Task requirements: Note how many lines of the data below hold the word "menuOverlay", then give that number with no other text.
--- Dataset extract Enclosed Below ---
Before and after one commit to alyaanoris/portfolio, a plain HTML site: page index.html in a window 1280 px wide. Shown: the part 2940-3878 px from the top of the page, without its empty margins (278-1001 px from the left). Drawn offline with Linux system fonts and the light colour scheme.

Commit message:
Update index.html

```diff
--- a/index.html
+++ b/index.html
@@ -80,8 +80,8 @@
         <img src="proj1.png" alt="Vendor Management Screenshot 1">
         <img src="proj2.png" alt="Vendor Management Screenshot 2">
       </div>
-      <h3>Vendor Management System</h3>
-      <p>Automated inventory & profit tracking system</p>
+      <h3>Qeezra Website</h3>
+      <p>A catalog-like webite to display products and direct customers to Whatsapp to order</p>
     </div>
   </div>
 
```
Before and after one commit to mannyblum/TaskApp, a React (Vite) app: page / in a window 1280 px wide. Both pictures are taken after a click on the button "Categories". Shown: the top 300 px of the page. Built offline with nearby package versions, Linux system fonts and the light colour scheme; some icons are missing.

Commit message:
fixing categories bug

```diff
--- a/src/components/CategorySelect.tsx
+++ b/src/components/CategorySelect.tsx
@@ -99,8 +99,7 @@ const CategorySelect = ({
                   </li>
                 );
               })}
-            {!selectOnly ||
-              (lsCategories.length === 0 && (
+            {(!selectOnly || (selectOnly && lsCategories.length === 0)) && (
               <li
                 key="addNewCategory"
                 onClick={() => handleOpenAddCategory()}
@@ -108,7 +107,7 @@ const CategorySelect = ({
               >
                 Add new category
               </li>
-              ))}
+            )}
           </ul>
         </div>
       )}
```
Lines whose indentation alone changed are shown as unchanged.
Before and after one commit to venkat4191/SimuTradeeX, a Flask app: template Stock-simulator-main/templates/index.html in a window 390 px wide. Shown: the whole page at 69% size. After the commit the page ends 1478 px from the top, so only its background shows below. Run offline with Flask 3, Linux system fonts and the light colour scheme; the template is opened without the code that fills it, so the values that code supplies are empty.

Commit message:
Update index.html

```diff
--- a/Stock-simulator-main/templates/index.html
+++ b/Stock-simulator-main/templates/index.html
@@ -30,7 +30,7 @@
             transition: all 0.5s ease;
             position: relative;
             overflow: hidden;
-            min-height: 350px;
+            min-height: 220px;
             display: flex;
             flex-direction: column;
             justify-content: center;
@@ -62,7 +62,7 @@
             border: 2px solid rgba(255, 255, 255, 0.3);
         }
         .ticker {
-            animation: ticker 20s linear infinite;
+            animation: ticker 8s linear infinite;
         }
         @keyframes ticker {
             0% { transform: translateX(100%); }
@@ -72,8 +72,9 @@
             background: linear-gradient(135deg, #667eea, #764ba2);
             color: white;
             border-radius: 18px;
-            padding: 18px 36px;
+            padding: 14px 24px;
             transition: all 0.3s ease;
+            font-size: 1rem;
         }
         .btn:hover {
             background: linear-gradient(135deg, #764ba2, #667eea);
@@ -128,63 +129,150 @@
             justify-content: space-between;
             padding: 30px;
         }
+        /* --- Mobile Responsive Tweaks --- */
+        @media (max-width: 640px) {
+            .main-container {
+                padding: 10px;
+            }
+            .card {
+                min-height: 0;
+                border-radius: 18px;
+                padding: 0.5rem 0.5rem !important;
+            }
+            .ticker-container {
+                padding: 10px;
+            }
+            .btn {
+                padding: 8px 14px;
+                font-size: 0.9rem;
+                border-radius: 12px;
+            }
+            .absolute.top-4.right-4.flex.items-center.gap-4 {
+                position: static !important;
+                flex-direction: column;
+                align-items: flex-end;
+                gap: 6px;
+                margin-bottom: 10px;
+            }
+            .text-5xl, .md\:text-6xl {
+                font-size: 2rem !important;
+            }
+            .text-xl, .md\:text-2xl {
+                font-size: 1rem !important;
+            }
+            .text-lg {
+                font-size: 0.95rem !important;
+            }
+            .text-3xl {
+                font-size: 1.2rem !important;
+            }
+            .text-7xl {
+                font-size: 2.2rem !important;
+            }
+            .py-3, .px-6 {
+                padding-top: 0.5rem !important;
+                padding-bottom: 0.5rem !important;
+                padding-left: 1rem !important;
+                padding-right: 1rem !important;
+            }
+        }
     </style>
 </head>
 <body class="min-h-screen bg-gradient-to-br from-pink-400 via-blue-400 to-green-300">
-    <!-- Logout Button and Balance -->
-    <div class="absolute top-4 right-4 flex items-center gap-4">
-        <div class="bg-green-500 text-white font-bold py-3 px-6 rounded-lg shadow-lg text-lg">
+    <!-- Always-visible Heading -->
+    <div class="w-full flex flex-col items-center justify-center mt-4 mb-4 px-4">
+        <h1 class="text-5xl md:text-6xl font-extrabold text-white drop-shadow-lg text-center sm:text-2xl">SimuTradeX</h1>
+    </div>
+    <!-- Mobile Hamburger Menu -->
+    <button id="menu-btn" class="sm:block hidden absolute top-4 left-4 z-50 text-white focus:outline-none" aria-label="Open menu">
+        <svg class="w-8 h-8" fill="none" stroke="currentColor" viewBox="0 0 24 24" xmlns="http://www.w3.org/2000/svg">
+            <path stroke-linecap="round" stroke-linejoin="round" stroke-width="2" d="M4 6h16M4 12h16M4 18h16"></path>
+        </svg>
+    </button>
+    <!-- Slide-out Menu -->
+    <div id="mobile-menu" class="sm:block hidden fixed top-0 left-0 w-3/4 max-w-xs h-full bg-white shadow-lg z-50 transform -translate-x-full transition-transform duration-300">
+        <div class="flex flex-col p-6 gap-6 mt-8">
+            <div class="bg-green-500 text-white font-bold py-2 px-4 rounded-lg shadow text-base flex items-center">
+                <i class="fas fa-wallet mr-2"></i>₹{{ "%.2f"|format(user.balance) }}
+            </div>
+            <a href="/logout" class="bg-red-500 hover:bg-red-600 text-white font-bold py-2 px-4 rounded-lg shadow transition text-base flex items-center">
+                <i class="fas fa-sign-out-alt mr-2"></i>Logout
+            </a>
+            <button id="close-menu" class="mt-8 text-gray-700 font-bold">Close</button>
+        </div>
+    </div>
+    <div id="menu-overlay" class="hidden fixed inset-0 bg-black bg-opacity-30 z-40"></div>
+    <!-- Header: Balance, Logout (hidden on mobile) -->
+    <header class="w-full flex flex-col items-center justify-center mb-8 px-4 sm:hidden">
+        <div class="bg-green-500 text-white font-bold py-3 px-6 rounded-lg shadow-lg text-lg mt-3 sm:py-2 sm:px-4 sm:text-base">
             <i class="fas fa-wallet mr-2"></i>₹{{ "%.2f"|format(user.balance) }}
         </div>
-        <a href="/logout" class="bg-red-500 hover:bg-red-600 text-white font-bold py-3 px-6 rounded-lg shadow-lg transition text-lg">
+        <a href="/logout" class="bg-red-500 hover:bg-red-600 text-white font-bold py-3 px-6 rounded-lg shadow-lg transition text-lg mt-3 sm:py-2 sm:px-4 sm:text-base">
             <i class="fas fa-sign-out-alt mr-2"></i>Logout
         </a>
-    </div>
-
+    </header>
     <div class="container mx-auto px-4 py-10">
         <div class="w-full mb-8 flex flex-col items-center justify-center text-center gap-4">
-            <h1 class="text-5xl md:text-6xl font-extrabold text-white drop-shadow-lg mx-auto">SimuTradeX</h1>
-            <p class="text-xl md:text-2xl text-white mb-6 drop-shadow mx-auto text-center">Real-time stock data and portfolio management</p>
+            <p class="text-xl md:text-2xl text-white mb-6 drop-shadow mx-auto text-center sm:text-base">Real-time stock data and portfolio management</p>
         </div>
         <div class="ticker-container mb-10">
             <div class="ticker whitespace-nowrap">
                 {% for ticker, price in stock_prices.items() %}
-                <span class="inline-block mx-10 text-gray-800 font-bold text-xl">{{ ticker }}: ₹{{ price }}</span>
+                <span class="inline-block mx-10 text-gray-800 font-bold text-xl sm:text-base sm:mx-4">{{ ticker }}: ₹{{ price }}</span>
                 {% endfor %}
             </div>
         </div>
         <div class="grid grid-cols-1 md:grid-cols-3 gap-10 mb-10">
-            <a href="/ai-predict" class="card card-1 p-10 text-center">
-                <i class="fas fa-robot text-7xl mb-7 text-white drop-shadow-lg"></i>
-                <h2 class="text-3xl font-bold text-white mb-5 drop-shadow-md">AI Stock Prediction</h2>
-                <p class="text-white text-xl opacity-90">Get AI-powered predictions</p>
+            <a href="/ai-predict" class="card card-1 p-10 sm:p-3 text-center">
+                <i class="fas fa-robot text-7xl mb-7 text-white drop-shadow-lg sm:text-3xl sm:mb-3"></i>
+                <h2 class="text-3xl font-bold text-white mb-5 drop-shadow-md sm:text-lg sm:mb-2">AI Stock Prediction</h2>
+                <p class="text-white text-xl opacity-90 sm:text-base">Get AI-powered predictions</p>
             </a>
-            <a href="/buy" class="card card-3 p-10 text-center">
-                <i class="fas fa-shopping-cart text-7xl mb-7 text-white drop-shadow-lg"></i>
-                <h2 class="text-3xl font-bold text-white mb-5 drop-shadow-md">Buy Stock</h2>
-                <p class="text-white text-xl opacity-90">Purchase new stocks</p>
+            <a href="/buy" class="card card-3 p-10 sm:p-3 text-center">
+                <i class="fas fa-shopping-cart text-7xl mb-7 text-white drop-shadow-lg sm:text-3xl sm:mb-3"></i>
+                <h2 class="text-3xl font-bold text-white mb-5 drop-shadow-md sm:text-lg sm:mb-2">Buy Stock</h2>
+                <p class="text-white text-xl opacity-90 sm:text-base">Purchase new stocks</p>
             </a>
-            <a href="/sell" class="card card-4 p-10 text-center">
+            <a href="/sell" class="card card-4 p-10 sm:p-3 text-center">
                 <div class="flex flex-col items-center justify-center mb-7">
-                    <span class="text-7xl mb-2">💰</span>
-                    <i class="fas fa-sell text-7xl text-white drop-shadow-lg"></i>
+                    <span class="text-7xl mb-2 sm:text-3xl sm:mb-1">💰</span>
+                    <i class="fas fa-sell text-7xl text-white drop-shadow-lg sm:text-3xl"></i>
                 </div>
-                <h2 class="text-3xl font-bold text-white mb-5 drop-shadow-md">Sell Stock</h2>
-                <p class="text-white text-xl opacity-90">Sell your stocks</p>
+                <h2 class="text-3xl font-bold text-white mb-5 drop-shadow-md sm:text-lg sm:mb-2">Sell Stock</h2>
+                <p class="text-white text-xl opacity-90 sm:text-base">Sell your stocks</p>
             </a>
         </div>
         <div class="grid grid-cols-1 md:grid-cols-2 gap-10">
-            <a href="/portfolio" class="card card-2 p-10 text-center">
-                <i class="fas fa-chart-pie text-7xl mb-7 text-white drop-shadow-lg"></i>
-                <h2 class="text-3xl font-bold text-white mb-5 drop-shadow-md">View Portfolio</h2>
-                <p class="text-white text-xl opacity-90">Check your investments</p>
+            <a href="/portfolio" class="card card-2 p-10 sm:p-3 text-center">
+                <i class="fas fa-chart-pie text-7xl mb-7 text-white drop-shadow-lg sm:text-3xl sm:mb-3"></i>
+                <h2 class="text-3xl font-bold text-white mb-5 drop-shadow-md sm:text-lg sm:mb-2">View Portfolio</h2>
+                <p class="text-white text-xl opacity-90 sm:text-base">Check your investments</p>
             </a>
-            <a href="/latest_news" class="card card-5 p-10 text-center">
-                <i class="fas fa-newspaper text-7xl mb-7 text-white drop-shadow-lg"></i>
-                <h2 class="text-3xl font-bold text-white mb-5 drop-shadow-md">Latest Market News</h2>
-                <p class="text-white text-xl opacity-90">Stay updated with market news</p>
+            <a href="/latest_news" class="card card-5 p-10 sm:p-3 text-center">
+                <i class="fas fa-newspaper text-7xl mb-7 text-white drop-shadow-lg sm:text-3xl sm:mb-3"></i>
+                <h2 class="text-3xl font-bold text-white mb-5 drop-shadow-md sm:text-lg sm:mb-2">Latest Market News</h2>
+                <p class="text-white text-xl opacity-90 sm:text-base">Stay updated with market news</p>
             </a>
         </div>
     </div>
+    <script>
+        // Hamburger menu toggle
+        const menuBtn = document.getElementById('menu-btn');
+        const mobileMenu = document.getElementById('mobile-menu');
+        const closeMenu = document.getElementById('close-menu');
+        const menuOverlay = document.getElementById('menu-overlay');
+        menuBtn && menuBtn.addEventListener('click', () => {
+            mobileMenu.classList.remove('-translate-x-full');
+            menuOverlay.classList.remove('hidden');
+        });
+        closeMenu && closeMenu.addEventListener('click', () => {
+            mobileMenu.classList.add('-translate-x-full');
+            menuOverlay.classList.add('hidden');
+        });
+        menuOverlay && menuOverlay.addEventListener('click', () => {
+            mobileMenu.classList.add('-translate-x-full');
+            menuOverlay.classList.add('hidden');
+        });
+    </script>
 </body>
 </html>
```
--- End of Enclosed Dataset extract ---
Your solution: 5